Minimum pairs = ( Population size + # Odd neighbourhoods ) / 2


(See this answer for how neighbourhood is defined)

# Javascript, 67 bytes

a=>(a=a.sort((a,b)=>a-b)).filter((n,i)=>m=!m|n-a[i-1]>2,m=0).length


Example code snippet:

f=
a=>(a=a.sort((a,b)=>a-b)).filter((n,i)=>m=!m|n-a[i-1]>2,m=0).length

v=[[2,4,6,6,8,14],[2,1,3,1,1],[4,1,4,9,1,8,9,1,8,4],[1,2,3,5,7,8,10,12]]
for(k=0;k<4;k++)
console.log(f([${v[k]}])=${f(v[k])})

# J, 29 28 bytes

[:#(([#~_2>-&{.),_:0}])/@/:~


Try it online!

Basic idea:

• /:~ Sort.
• (...)/ Fold from the right, collapsing pairs into the single value infinity _, and appending the new value otherwise.
• [:# Return the length of the result.

Specifically, step 2 works like this:

• _:0}] Update the first element 0} of the right-hand fold argument ] (the list we're "building", the "memo" of the reduce, etc) to infinity _:.
• _2>-&{. When the difference between the left-hand fold argument and the first element of the right-hand fold argument is less than negative 2 _2, append the left-hand argument [#~...,. This condition will hold when either:
• The values are too far apart to wear the same shoe.
• The previous value was already "used up" by a preceding pair. The right argument will always be infinity in this case.

# Jelly, 13 bytes

Ṣ3+þŒpŒɠ€HĊ§Ṃ


Try it online!

# Explatation

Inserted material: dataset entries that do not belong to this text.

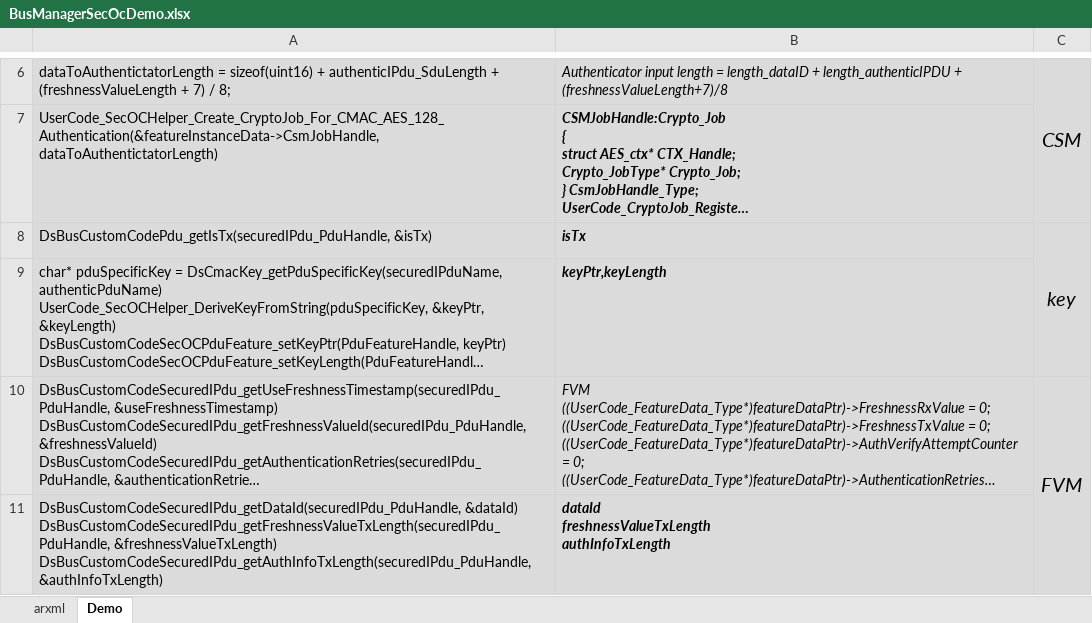
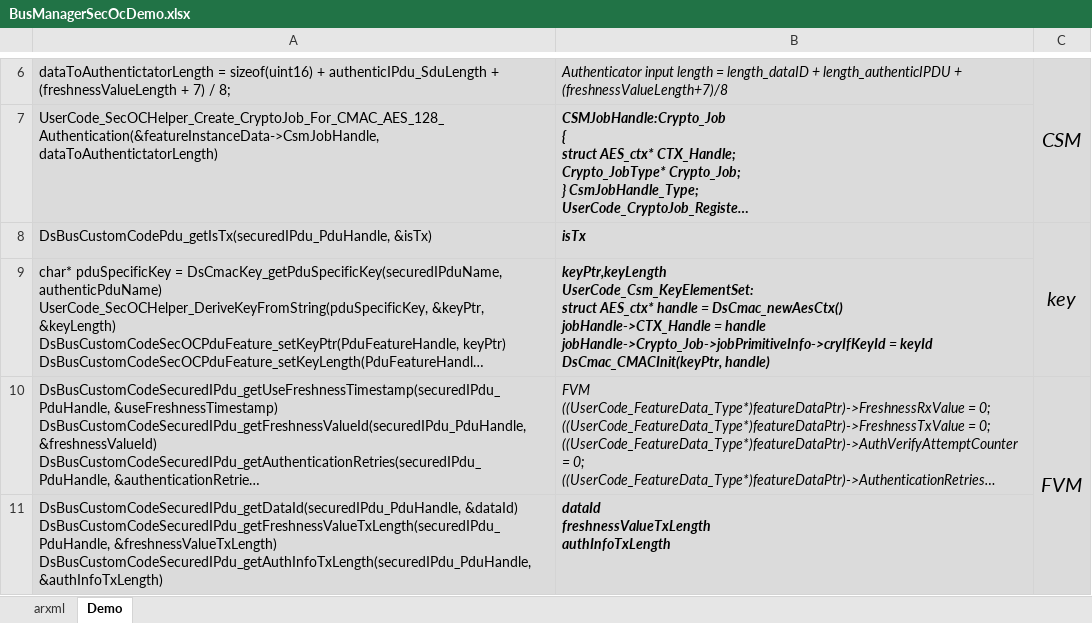
Before and after one commit to egoDaddy/XuhuaRepo, an Excel workbook: BusManagerSecOcDemo.xlsx, sheet Demo, drawn as a sheet; only a part is shown, gaps mark what is left out; long unchanged cells end in …; values as stored, in another font and other column widths than the file's, no borders; ↵ is a line break in a cell; the diff names each change by its address in the sheet, - before the commit and + after, or states it on an @@ line.

Commit message:
update Line9, how key is generated

```diff
--- a/BusManagerSecOcDemo.xlsx (sheet Demo)
+++ b/BusManagerSecOcDemo.xlsx (sheet Demo)
-B9: keyPtr,keyLength
+B9: keyPtr,keyLength ↵ UserCode_Csm_KeyElementSet: ↵ struct AES_ctx* handle = DsCmac_newAesCtx() ↵ jobHandle->CTX_Handle = handle ↵ jobHandle->Crypto_Job->jobPrimitiveInfo->cryIfKeyId = keyId ↵ DsCmac_CMACInit(keyPtr, handle)
```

Ṣ3+þŒpŒɠ€HĊ§Ṃ   Main monadic link
Ṣ               Sort
3+þ            Add [1,2,3] to each element
Œp          Cartesian product
Œɠ        Run lengths
€         of each sublist
H      Halve all numbers
Ċ     Ceil all numbers
§    Sum each sublist
Ṃ   Minimum